Clinton Foods

Connor Gracyalny stocks the shelves at Clinton Foods on Monday. He is working towards finishing his 30 hours of community service to graduate from Clinton High School.

CLINTON—March 11, 2020 is a day that Joel Atkinson won’t ever forget.

Atkinson is the store manager for Clinton Foods, at 603 Church St.

His daughter Hailey’s long-awaited trip to Germany was canceled due to the COVID-19 pandemic. But that was just a small part of why the 11th was memorable.

“I could just sense something different about the way people were shopping,” Atkinson said. “They had a different look in their eye. We did have some people stocking up on that day, but it was more just a feel.”

Within the next 48 hours, Atkinson could see life in his small town store was going to change, and not just for a few weeks.

It didn’t take long before Atkinson imposed a unique rule at the store: One item maximum per customer, no matter the item.

“The first thing we did that on was paper products, for obvious reasons,” Atkinson said. “Then we had to do it on water, because people were just filling up their entire carts with cases of water. Pretty soon, we weren’t going to have bread, and we weren’t going to have milk for anyone else after that day if that continued to happen.”

Atkinson said the residents of Clinton were his primary concern.

“We wanted to make sure that people here in town had access to the things they needed,” Atkinson said. “We could’ve sold more product when this first happened. We could’ve pushed everything we had out the door. But we wanted to give the lady down the street who can’t go out of town everywhere to get a loaf of bread.
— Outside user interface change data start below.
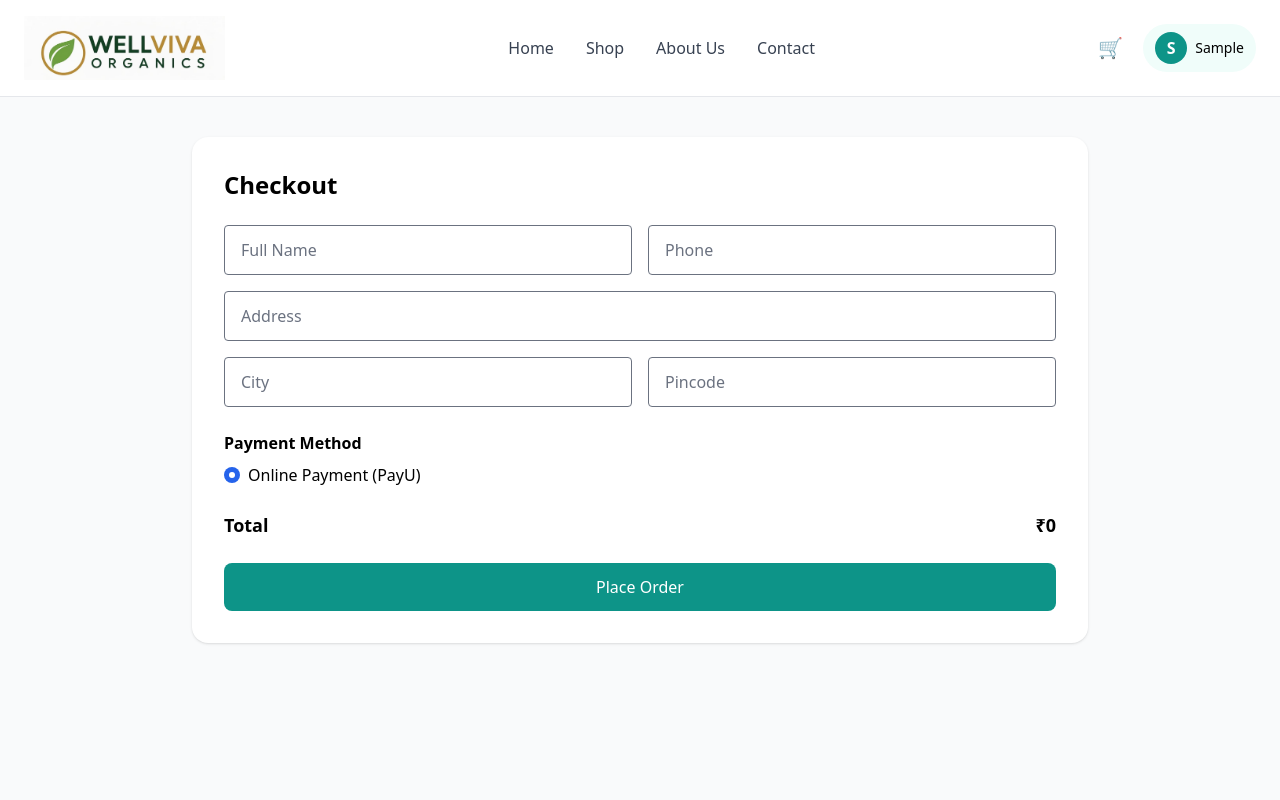
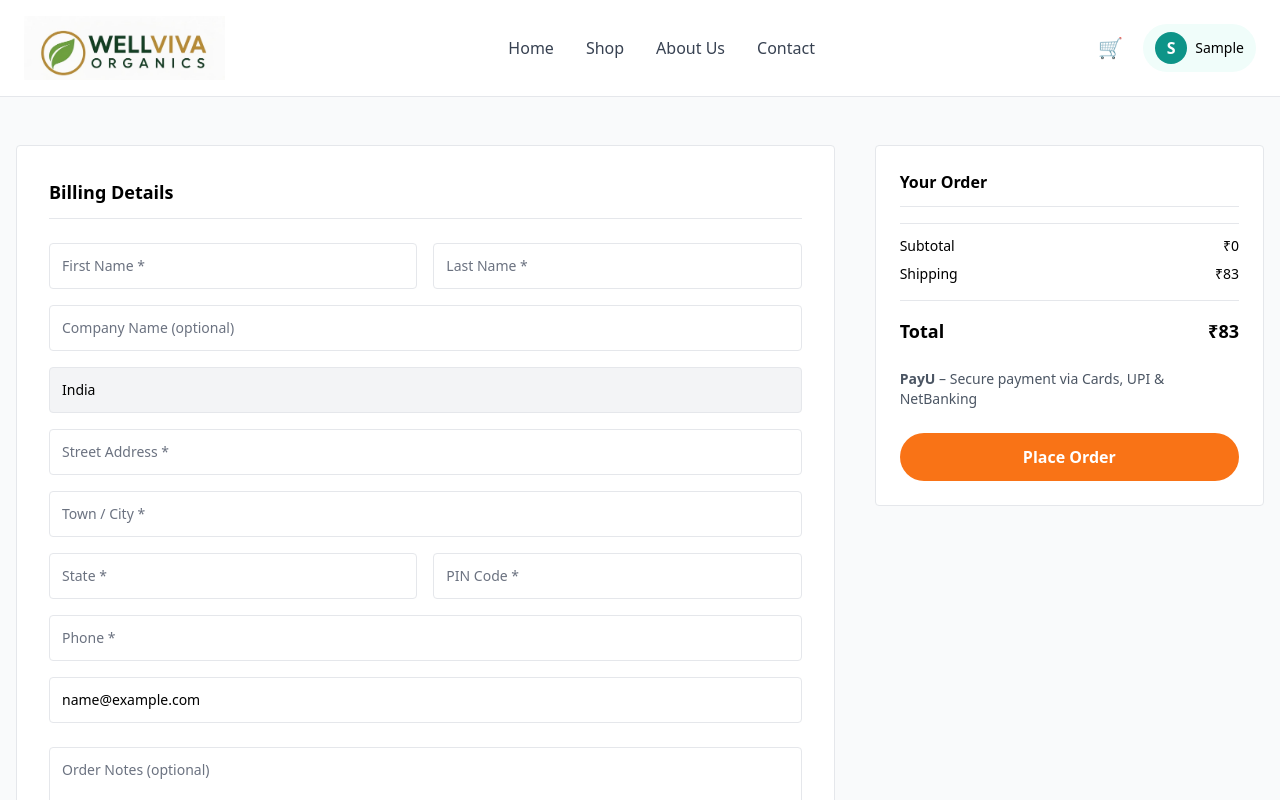
Before and after one commit to nasiruddinkhan34-prog/wellviva, a React (Vite) app in the folder client/: page /checkout in a window 1280 px wide. Shown: the top 800 px of the page. Built offline with nearby package versions, Linux system fonts and the light colour scheme; sample sign-in values are in the browser's storage.

Commit message:
Update Checkout.jsx

```diff
--- a/client/src/cart/Checkout.jsx
+++ b/client/src/cart/Checkout.jsx
@@ -3,13 +3,22 @@ import { useNavigate } from "react-router-dom";
 import { useEffect, useState } from "react";
 
 export default function Checkout() {
-  const { cart, clearCart } = useCart();
+  const { cart } = useCart();
   const navigate = useNavigate();
 
   const [user, setUser] = useState(null);
   const [loading, setLoading] = useState(false);
+  const [form, setForm] = useState({
+    firstName: "",
+    lastName: "",
+    address: "",
+    city: "",
+    state: "",
+    pincode: "",
+    phone: "",
+    email: "",
+  });
 
-  // 🔐 Auth check
   useEffect(() => {
     const token = localStorage.getItem("token");
     const storedUser = localStorage.getItem("user");
@@ -19,17 +28,23 @@ export default function Checkout() {
       return;
     }
 
-    setUser(JSON.parse(storedUser));
+    const u = JSON.parse(storedUser);
+    setUser(u);
+    setForm((f) => ({
+      ...f,
+      firstName: u.firstName || "",
+      email: u.email || "",
+    }));
   }, [navigate]);
 
-  const total = cart.reduce((sum, i) => sum + i.price * i.qty, 0);
+  const subtotal = cart.reduce((s, i) => s + i.price * i.qty, 0);
+  const shipping = 83;
+  const total = subtotal + shipping;
 
   const placeOrder = async () => {
-    if (!user) return alert("User not loaded");
     if (!cart.length) return alert("Cart is empty");
 
     setLoading(true);
-
     try {
       const res = await fetch(
         `${import.meta.env.VITE_API_BASE_URL}/payment/initiate`,
@@ -41,9 +56,9 @@ export default function Checkout() {
           },
           body: JSON.stringify({
             amount: total,
-            firstname: user.firstName,
-            email: user.email,
-            phone: "9999999999",
+            firstname: form.firstName,
+            email: form.email,
+            phone: form.phone,
             userId: user.id,
             productinfo: "Wellviva Order",
           }),
@@ -51,74 +66,125 @@ export default function Checkout() {
       );
 
       const data = await res.json();
+      if (!res.ok) throw new Error(data.message);
 
-      if (!res.ok) {
-        throw new Error(data.message || "Payment initiation failed");
-      }
+      const formEl = document.createElement("form");
+      formEl.method = "POST";
+      formEl.action = data.payuUrl;
 
-      // 🟢 Redirect to PayU
-      const form = document.createElement("form");
-      form.method = "POST";
-      form.action = data.payuUrl;
-
-      Object.entries(data.params).forEach(([key, value]) => {
-        const input = document.createElement("input");
-        input.type = "hidden";
-        input.name = key;
-        input.value = value;
-        form.appendChild(input);
+      Object.entries(data.params).forEach(([k, v]) => {
+        const i = document.createElement("input");
+        i.type = "hidden";
+        i.name = k;
+        i.value = v;
+        formEl.appendChild(i);
       });
 
-      document.body.appendChild(form);
-      form.submit();
-    } catch (err) {
-      alert(err.message);
-      console.error("Checkout error:", err);
+      document.body.appendChild(formEl);
+      formEl.submit();
+    } catch (e) {
+      alert(e.message);
     } finally {
       setLoading(false);
     }
   };
 
   return (
-    <div className="min-h-screen bg-gray-50 py-10 px-6">
-      <div className="max-w-4xl mx-auto bg-white rounded-2xl shadow p-8">
-        <h2 className="text-2xl font-bold mb-6">Checkout</h2>
+    <div className="bg-gray-50 py-12 px-4">
+      <div className="max-w-7xl mx-auto grid md:grid-cols-3 gap-10">
+        {/* LEFT – BILLING */}
+        <div className="md:col-span-2 bg-white p-8 border rounded">
+          <h2 className="text-lg font-semibold mb-6 border-b pb-3">
+            Billing Details
+          </h2>
 
-        {/* ADDRESS */}
-        <div className="grid grid-cols-1 md:grid-cols-2 gap-4 mb-6">
-          <input className="border px-4 py-3 rounded" placeholder="Full Name" />
-          <input className="border px-4 py-3 rounded" placeholder="Phone" />
-          <input
-            className="border px-4 py-3 rounded md:col-span-2"
-            placeholder="Address"
-          />
-          <input className="border px-4 py-3 rounded" placeholder="City" />
-          <input className="border px-4 py-3 rounded" placeholder="Pincode" />
+          <div className="grid grid-cols-2 gap-4">
+            <input placeholder="First Name *" className="input" />
+            <input placeholder="Last Name *" className="input" />
           </div>
 
-        {/* PAYMENT */}
-        <div className="mb-6">
-          <h3 className="font-semibold mb-2">Payment Method</h3>
-          <label className="flex items-center gap-2">
-            <input type="radio" checked readOnly />
-            Online Payment (PayU)
-          </label>
+          <input placeholder="Company Name (optional)" className="input mt-4" />
+          <input value="India" disabled className="input mt-4 bg-gray-100" />
+
+          <input placeholder="Street Address *" className="input mt-4" />
+          <input placeholder="Town / City *" className="input mt-4" />
+
+          <div className="grid grid-cols-2 gap-4 mt-4">
+            <input placeholder="State *" className="input" />
+            <input placeholder="PIN Code *" className="input" />
           </div>
 
-        {/* SUMMARY */}
-        <div className="flex justify-between text-lg font-bold mb-6">
+          <input
+            placeholder="Phone *"
+            className="input mt-4"
+            value={form.phone}
+            onChange={(e) => setForm({ ...form, phone: e.target.value })}
+          />
+          <input
+            placeholder="Email Address *"
+            className="input mt-4"
+            value={form.email}
+            onChange={(e) => setForm({ ...form, email: e.target.value })}
+          />
+
+          <textarea
+            placeholder="Order Notes (optional)"
+            className="input mt-6 h-24"
+          />
+        </div>
+
+        {/* RIGHT – ORDER SUMMARY */}
+        <div className="bg-white p-6 border rounded h-fit">
+          <h3 className="font-semibold border-b pb-3 mb-4">Your Order</h3>
+
+          {cart.map((item) => (
+            <div key={item.id} className="flex justify-between text-sm mb-2">
+              <span>
+                {item.name} × {item.qty}
+              </span>
+              <span>₹{item.price * item.qty}</span>
+            </div>
+          ))}
+
+          <div className="flex justify-between border-t pt-3 mt-3 text-sm">
+            <span>Subtotal</span>
+            <span>₹{subtotal}</span>
+          </div>
+
+          <div className="flex justify-between text-sm mt-2">
+            <span>Shipping</span>
+            <span>₹{shipping}</span>
+          </div>
+
+          <div className="flex justify-between font-bold text-lg mt-4 border-t pt-4">
             <span>Total</span>
             <span>₹{total}</span>
+          </div>
+
+          <div className="mt-6 text-sm text-gray-600">
+            <strong>PayU</strong> – Secure payment via Cards, UPI & NetBanking
           </div>
 
           <button
             disabled={loading}
             onClick={placeOrder}
-          className="w-full bg-teal-600 text-white py-3 rounded-lg hover:bg-teal-700 disabled:opacity-50"
+            className="w-full mt-6 bg-orange-500 hover:bg-orange-600 text-white py-3 rounded-full font-semibold disabled:opacity-50"
           >
-          {loading ? "Redirecting to PayU..." : "Place Order"}
+            {loading ? "Redirecting..." : "Place Order"}
           </button>
         </div>
       </div>
+
+      {/* INPUT STYLE */}
+      <style>{`
+        .input {
+          width: 100%;
+          border: 1px solid #e5e7eb;
+          padding: 10px 12px;
+          border-radius: 4px;
+          font-size: 14px;
+        }
+      `}</style>
+    </div>
   );
 }
```
Lines whose indentation alone changed are shown as unchanged.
“There are certain things that are out of our control. We aren’t getting everything we are ordering, even with the limits they’ve imposed on us on certain products.”

Atkinson said staffing hasn’t been an issue for the most part despite the increased workload among the staff. He employs around 50 when also considering the Subway and Citgo gas station that are attached to the grocery store.

“We’ve had very few people that just said they wouldn’t work anymore,” Atkinson said. “And when those hours became available, others volunteered to work them. The staff here has been great.”

Atkinson said he expects sales, which are roughly double the normal volume, to continue to be robust as customers adjust to their new normal.

“I think we will come down a little bit as people get used to how things are,” Atkinson said. “But if you live in town, why would you want to go chase around items at Wal-Mart or Woodman’s? I know I wouldn’t. I think we will be busier than normal for a while.”

The closing of bars also had an immediate impact on the business as well.

“Within the next day or so, our alcohol sales more than doubled from what they normally would be,” Atkinson said. “And they’ve been up since then. We’ve seen a lot more traffic in that department.”

Atkinson said business has trended back towards normal in the past few days, but he doesn’t expect to be taking any vacations any time soon.